WHAT TO PRODUCE => The data below is to be retyped exactly, line by line.

********************

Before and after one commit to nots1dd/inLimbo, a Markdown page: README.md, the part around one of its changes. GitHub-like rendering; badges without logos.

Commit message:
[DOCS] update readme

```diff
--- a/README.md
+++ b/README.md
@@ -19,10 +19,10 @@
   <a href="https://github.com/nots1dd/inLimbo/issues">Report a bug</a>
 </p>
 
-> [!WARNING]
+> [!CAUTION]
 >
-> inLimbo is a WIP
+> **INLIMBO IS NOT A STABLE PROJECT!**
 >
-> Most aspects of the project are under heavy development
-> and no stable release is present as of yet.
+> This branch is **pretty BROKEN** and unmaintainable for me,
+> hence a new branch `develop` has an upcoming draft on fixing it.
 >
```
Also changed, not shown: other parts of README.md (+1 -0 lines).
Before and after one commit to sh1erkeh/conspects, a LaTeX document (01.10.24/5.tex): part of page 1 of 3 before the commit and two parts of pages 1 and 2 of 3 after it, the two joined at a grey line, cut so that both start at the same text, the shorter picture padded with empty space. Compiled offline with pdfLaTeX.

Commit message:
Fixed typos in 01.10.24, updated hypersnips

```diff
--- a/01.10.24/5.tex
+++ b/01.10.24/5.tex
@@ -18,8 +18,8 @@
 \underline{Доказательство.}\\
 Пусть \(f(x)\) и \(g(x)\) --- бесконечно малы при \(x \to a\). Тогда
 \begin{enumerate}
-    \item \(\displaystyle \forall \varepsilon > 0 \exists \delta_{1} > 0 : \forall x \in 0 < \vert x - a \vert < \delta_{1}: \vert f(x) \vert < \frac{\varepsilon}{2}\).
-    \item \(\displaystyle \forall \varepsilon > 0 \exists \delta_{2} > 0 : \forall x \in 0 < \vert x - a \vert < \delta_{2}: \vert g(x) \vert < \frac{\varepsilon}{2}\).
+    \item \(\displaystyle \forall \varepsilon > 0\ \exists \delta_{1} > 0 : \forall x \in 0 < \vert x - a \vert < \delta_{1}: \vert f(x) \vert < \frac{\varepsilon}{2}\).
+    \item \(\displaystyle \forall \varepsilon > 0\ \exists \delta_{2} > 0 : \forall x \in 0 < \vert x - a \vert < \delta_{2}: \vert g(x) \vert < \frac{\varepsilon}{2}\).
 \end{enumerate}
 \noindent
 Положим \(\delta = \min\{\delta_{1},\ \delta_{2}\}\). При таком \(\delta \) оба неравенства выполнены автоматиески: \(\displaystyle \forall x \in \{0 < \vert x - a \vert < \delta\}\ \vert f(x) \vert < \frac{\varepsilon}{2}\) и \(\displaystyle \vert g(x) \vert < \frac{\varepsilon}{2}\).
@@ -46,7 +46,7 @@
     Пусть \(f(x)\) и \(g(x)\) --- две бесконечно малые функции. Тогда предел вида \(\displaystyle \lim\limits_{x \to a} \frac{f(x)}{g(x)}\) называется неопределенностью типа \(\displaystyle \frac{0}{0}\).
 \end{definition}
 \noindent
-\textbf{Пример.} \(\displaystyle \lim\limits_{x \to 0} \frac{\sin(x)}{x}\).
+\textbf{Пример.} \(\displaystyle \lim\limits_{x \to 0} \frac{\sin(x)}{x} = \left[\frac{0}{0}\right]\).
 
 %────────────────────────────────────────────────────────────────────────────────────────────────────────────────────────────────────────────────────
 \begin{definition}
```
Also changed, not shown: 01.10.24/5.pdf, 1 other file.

********************

EXERCISE SOLUTION =>
Before and after one commit to nots1dd/inLimbo, a Markdown page: README.md, the part around one of its changes. GitHub-like rendering; badges without logos.

Commit message:
[DOCS] update readme

```diff
--- a/README.md
+++ b/README.md
@@ -19,10 +19,10 @@
   <a href="https://github.com/nots1dd/inLimbo/issues">Report a bug</a>
 </p>
 
-> [!WARNING]
+> [!CAUTION]
 >
-> inLimbo is a WIP
+> **INLIMBO IS NOT A STABLE PROJECT!**
 >
-> Most aspects of the project are under heavy development
-> and no stable release is present as of yet.
+> This branch is **pretty BROKEN** and unmaintainable for me,
+> hence a new branch `develop` has an upcoming draft on fixing it.
 >
```
Also changed, not shown: other parts of README.md (+1 -0 lines).
Before and after one commit to sh1erkeh/conspects, a LaTeX document (01.10.24/5.tex): part of page 1 of 3 before the commit and two parts of pages 1 and 2 of 3 after it, the two joined at a grey line, cut so that both start at the same text, the shorter picture padded with empty space. Compiled offline with pdfLaTeX.

Commit message:
Fixed typos in 01.10.24, updated hypersnips

```diff
--- a/01.10.24/5.tex
+++ b/01.10.24/5.tex
@@ -18,8 +18,8 @@
 \underline{Доказательство.}\\
 Пусть \(f(x)\) и \(g(x)\) --- бесконечно малы при \(x \to a\). Тогда
 \begin{enumerate}
-    \item \(\displaystyle \forall \varepsilon > 0 \exists \delta_{1} > 0 : \forall x \in 0 < \vert x - a \vert < \delta_{1}: \vert f(x) \vert < \frac{\varepsilon}{2}\).
-    \item \(\displaystyle \forall \varepsilon > 0 \exists \delta_{2} > 0 : \forall x \in 0 < \vert x - a \vert < \delta_{2}: \vert g(x) \vert < \frac{\varepsilon}{2}\).
+    \item \(\displaystyle \forall \varepsilon > 0\ \exists \delta_{1} > 0 : \forall x \in 0 < \vert x - a \vert < \delta_{1}: \vert f(x) \vert < \frac{\varepsilon}{2}\).
+    \item \(\displaystyle \forall \varepsilon > 0\ \exists \delta_{2} > 0 : \forall x \in 0 < \vert x - a \vert < \delta_{2}: \vert g(x) \vert < \frac{\varepsilon}{2}\).
 \end{enumerate}
 \noindent
 Положим \(\delta = \min\{\delta_{1},\ \delta_{2}\}\). При таком \(\delta \) оба неравенства выполнены автоматиески: \(\displaystyle \forall x \in \{0 < \vert x - a \vert < \delta\}\ \vert f(x) \vert < \frac{\varepsilon}{2}\) и \(\displaystyle \vert g(x) \vert < \frac{\varepsilon}{2}\).
@@ -46,7 +46,7 @@
     Пусть \(f(x)\) и \(g(x)\) --- две бесконечно малые функции. Тогда предел вида \(\displaystyle \lim\limits_{x \to a} \frac{f(x)}{g(x)}\) называется неопределенностью типа \(\displaystyle \frac{0}{0}\).
 \end{definition}
 \noindent
-\textbf{Пример.} \(\displaystyle \lim\limits_{x \to 0} \frac{\sin(x)}{x}\).
+\textbf{Пример.} \(\displaystyle \lim\limits_{x \to 0} \frac{\sin(x)}{x} = \left[\frac{0}{0}\right]\).
 
 %────────────────────────────────────────────────────────────────────────────────────────────────────────────────────────────────────────────────────
 \begin{definition}
```
Also changed, not shown: 01.10.24/5.pdf, 1 other file.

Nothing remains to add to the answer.